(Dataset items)

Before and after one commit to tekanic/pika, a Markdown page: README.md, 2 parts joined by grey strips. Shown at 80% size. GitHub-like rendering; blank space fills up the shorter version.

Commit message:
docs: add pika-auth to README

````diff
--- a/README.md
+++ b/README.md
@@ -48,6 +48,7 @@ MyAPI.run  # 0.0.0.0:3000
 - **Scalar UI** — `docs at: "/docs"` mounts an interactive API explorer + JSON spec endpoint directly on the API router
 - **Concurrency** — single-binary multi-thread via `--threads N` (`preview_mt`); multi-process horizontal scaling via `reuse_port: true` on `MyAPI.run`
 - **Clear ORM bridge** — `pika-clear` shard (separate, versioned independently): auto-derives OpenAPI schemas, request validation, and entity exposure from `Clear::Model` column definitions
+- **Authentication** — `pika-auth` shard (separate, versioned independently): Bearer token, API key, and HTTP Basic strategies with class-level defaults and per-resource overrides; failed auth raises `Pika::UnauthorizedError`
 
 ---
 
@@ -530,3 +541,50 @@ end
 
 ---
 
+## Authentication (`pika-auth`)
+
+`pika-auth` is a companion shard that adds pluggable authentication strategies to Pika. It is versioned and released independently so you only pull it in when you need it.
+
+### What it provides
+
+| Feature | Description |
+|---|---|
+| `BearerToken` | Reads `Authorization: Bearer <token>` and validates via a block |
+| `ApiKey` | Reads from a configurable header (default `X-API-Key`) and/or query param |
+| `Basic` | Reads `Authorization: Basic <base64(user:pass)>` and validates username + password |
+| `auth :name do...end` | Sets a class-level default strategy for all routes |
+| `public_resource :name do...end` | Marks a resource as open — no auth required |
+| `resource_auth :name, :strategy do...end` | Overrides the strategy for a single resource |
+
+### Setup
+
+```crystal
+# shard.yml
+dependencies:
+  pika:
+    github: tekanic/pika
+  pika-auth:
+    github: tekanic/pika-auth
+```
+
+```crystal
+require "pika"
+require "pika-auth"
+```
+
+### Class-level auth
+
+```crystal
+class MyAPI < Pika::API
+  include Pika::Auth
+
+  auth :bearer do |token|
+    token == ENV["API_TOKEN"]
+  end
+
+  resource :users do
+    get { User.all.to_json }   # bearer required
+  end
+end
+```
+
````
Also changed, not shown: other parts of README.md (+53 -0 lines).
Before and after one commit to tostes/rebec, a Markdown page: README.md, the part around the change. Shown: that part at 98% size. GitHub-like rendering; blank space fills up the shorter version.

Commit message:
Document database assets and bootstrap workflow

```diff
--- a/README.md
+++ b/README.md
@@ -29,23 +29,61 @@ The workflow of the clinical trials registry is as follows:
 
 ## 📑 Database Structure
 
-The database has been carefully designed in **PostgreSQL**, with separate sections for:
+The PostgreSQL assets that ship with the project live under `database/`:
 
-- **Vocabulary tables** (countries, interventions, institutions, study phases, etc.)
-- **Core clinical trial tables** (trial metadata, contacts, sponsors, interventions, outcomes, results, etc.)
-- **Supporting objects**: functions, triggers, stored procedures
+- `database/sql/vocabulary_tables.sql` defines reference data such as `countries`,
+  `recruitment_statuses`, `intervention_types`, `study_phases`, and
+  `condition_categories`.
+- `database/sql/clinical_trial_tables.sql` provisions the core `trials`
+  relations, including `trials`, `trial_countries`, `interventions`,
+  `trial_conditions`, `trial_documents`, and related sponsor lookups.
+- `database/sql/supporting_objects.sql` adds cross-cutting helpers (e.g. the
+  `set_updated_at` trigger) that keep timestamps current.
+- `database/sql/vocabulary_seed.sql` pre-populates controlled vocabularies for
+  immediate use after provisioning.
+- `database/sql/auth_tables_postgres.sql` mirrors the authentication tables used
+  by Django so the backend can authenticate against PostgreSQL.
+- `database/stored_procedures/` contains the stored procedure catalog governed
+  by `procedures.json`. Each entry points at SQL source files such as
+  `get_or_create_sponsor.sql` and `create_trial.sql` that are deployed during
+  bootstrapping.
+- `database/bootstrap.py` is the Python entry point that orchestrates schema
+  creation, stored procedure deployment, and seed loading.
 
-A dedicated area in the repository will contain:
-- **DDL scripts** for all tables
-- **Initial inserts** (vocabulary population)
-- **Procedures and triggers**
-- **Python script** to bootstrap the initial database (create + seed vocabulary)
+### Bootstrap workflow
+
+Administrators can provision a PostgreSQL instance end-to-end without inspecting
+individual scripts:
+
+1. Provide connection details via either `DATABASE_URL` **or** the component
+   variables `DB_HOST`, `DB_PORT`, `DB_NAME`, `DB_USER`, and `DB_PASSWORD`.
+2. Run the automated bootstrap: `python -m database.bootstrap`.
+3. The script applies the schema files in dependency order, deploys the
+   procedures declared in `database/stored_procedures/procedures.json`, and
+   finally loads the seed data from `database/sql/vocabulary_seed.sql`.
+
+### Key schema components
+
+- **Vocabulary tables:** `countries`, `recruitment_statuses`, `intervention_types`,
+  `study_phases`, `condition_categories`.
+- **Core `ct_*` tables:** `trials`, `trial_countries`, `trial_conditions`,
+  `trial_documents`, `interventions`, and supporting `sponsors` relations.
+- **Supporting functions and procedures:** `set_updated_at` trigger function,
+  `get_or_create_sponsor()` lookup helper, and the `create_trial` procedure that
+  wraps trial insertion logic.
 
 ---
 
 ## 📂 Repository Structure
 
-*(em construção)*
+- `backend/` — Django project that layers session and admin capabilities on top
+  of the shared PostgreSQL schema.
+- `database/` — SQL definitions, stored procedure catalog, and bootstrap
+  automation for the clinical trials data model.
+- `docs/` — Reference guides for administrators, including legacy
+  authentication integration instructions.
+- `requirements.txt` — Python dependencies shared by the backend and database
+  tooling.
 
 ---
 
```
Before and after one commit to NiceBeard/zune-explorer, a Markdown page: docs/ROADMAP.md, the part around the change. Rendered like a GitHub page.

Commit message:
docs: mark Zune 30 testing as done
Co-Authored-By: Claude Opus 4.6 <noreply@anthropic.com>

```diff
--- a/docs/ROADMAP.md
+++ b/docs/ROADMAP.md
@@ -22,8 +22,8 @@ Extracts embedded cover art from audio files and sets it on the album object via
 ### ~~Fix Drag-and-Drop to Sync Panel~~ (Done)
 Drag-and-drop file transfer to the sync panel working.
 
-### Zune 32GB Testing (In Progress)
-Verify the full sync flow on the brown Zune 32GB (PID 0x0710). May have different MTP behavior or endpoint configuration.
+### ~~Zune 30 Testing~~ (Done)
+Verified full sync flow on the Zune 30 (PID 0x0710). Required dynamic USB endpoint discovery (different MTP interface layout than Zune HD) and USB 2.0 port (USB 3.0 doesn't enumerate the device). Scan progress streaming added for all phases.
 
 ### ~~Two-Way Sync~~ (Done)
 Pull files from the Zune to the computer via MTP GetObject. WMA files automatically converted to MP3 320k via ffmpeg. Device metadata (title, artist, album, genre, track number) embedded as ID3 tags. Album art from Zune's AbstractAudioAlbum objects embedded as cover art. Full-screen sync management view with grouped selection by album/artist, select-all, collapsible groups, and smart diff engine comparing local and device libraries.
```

◆ **TASK TO COMPLETE**
Nothing is to be altered; retype each entry exactly.

◆ **ANSWER SECTION**
Before and after one commit to tekanic/pika, a Markdown page: README.md, 2 parts joined by grey strips. Shown at 80% size. GitHub-like rendering; blank space fills up the shorter version.

Commit message:
docs: add pika-auth to README

````diff
--- a/README.md
+++ b/README.md
@@ -48,6 +48,7 @@ MyAPI.run  # 0.0.0.0:3000
 - **Scalar UI** — `docs at: "/docs"` mounts an interactive API explorer + JSON spec endpoint directly on the API router
 - **Concurrency** — single-binary multi-thread via `--threads N` (`preview_mt`); multi-process horizontal scaling via `reuse_port: true` on `MyAPI.run`
 - **Clear ORM bridge** — `pika-clear` shard (separate, versioned independently): auto-derives OpenAPI schemas, request validation, and entity exposure from `Clear::Model` column definitions
+- **Authentication** — `pika-auth` shard (separate, versioned independently): Bearer token, API key, and HTTP Basic strategies with class-level defaults and per-resource overrides; failed auth raises `Pika::UnauthorizedError`
 
 ---
 
@@ -530,3 +541,50 @@ end
 
 ---
 
+## Authentication (`pika-auth`)
+
+`pika-auth` is a companion shard that adds pluggable authentication strategies to Pika. It is versioned and released independently so you only pull it in when you need it.
+
+### What it provides
+
+| Feature | Description |
+|---|---|
+| `BearerToken` | Reads `Authorization: Bearer <token>` and validates via a block |
+| `ApiKey` | Reads from a configurable header (default `X-API-Key`) and/or query param |
+| `Basic` | Reads `Authorization: Basic <base64(user:pass)>` and validates username + password |
+| `auth :name do...end` | Sets a class-level default strategy for all routes |
+| `public_resource :name do...end` | Marks a resource as open — no auth required |
+| `resource_auth :name, :strategy do...end` | Overrides the strategy for a single resource |
+
+### Setup
+
+```crystal
+# shard.yml
+dependencies:
+  pika:
+    github: tekanic/pika
+  pika-auth:
+    github: tekanic/pika-auth
+```
+
+```crystal
+require "pika"
+require "pika-auth"
+```
+
+### Class-level auth
+
+```crystal
+class MyAPI < Pika::API
+  include Pika::Auth
+
+  auth :bearer do |token|
+    token == ENV["API_TOKEN"]
+  end
+
+  resource :users do
+    get { User.all.to_json }   # bearer required
+  end
+end
+```
+
````
Also changed, not shown: other parts of README.md (+53 -0 lines).
Before and after one commit to tostes/rebec, a Markdown page: README.md, the part around the change. Shown: that part at 98% size. GitHub-like rendering; blank space fills up the shorter version.

Commit message:
Document database assets and bootstrap workflow

```diff
--- a/README.md
+++ b/README.md
@@ -29,23 +29,61 @@ The workflow of the clinical trials registry is as follows:
 
 ## 📑 Database Structure
 
-The database has been carefully designed in **PostgreSQL**, with separate sections for:
+The PostgreSQL assets that ship with the project live under `database/`:
 
-- **Vocabulary tables** (countries, interventions, institutions, study phases, etc.)
-- **Core clinical trial tables** (trial metadata, contacts, sponsors, interventions, outcomes, results, etc.)
-- **Supporting objects**: functions, triggers, stored procedures
+- `database/sql/vocabulary_tables.sql` defines reference data such as `countries`,
+  `recruitment_statuses`, `intervention_types`, `study_phases`, and
+  `condition_categories`.
+- `database/sql/clinical_trial_tables.sql` provisions the core `trials`
+  relations, including `trials`, `trial_countries`, `interventions`,
+  `trial_conditions`, `trial_documents`, and related sponsor lookups.
+- `database/sql/supporting_objects.sql` adds cross-cutting helpers (e.g. the
+  `set_updated_at` trigger) that keep timestamps current.
+- `database/sql/vocabulary_seed.sql` pre-populates controlled vocabularies for
+  immediate use after provisioning.
+- `database/sql/auth_tables_postgres.sql` mirrors the authentication tables used
+  by Django so the backend can authenticate against PostgreSQL.
+- `database/stored_procedures/` contains the stored procedure catalog governed
+  by `procedures.json`. Each entry points at SQL source files such as
+  `get_or_create_sponsor.sql` and `create_trial.sql` that are deployed during
+  bootstrapping.
+- `database/bootstrap.py` is the Python entry point that orchestrates schema
+  creation, stored procedure deployment, and seed loading.
 
-A dedicated area in the repository will contain:
-- **DDL scripts** for all tables
-- **Initial inserts** (vocabulary population)
-- **Procedures and triggers**
-- **Python script** to bootstrap the initial database (create + seed vocabulary)
+### Bootstrap workflow
+
+Administrators can provision a PostgreSQL instance end-to-end without inspecting
+individual scripts:
+
+1. Provide connection details via either `DATABASE_URL` **or** the component
+   variables `DB_HOST`, `DB_PORT`, `DB_NAME`, `DB_USER`, and `DB_PASSWORD`.
+2. Run the automated bootstrap: `python -m database.bootstrap`.
+3. The script applies the schema files in dependency order, deploys the
+   procedures declared in `database/stored_procedures/procedures.json`, and
+   finally loads the seed data from `database/sql/vocabulary_seed.sql`.
+
+### Key schema components
+
+- **Vocabulary tables:** `countries`, `recruitment_statuses`, `intervention_types`,
+  `study_phases`, `condition_categories`.
+- **Core `ct_*` tables:** `trials`, `trial_countries`, `trial_conditions`,
+  `trial_documents`, `interventions`, and supporting `sponsors` relations.
+- **Supporting functions and procedures:** `set_updated_at` trigger function,
+  `get_or_create_sponsor()` lookup helper, and the `create_trial` procedure that
+  wraps trial insertion logic.
 
 ---
 
 ## 📂 Repository Structure
 
-*(em construção)*
+- `backend/` — Django project that layers session and admin capabilities on top
+  of the shared PostgreSQL schema.
+- `database/` — SQL definitions, stored procedure catalog, and bootstrap
+  automation for the clinical trials data model.
+- `docs/` — Reference guides for administrators, including legacy
+  authentication integration instructions.
+- `requirements.txt` — Python dependencies shared by the backend and database
+  tooling.
 
 ---
 
```
Before and after one commit to NiceBeard/zune-explorer, a Markdown page: docs/ROADMAP.md, the part around the change. Rendered like a GitHub page.

Commit message:
docs: mark Zune 30 testing as done
Co-Authored-By: Claude Opus 4.6 <noreply@anthropic.com>

```diff
--- a/docs/ROADMAP.md
+++ b/docs/ROADMAP.md
@@ -22,8 +22,8 @@ Extracts embedded cover art from audio files and sets it on the album object via
 ### ~~Fix Drag-and-Drop to Sync Panel~~ (Done)
 Drag-and-drop file transfer to the sync panel working.
 
-### Zune 32GB Testing (In Progress)
-Verify the full sync flow on the brown Zune 32GB (PID 0x0710). May have different MTP behavior or endpoint configuration.
+### ~~Zune 30 Testing~~ (Done)
+Verified full sync flow on the Zune 30 (PID 0x0710). Required dynamic USB endpoint discovery (different MTP interface layout than Zune HD) and USB 2.0 port (USB 3.0 doesn't enumerate the device). Scan progress streaming added for all phases.
 
 ### ~~Two-Way Sync~~ (Done)
 Pull files from the Zune to the computer via MTP GetObject. WMA files automatically converted to MP3 320k via ffmpeg. Device metadata (title, artist, album, genre, track number) embedded as ID3 tags. Album art from Zune's AbstractAudioAlbum objects embedded as cover art. Full-screen sync management view with grouped selection by album/artist, select-all, collapsible groups, and smart diff engine comparing local and device libraries.
```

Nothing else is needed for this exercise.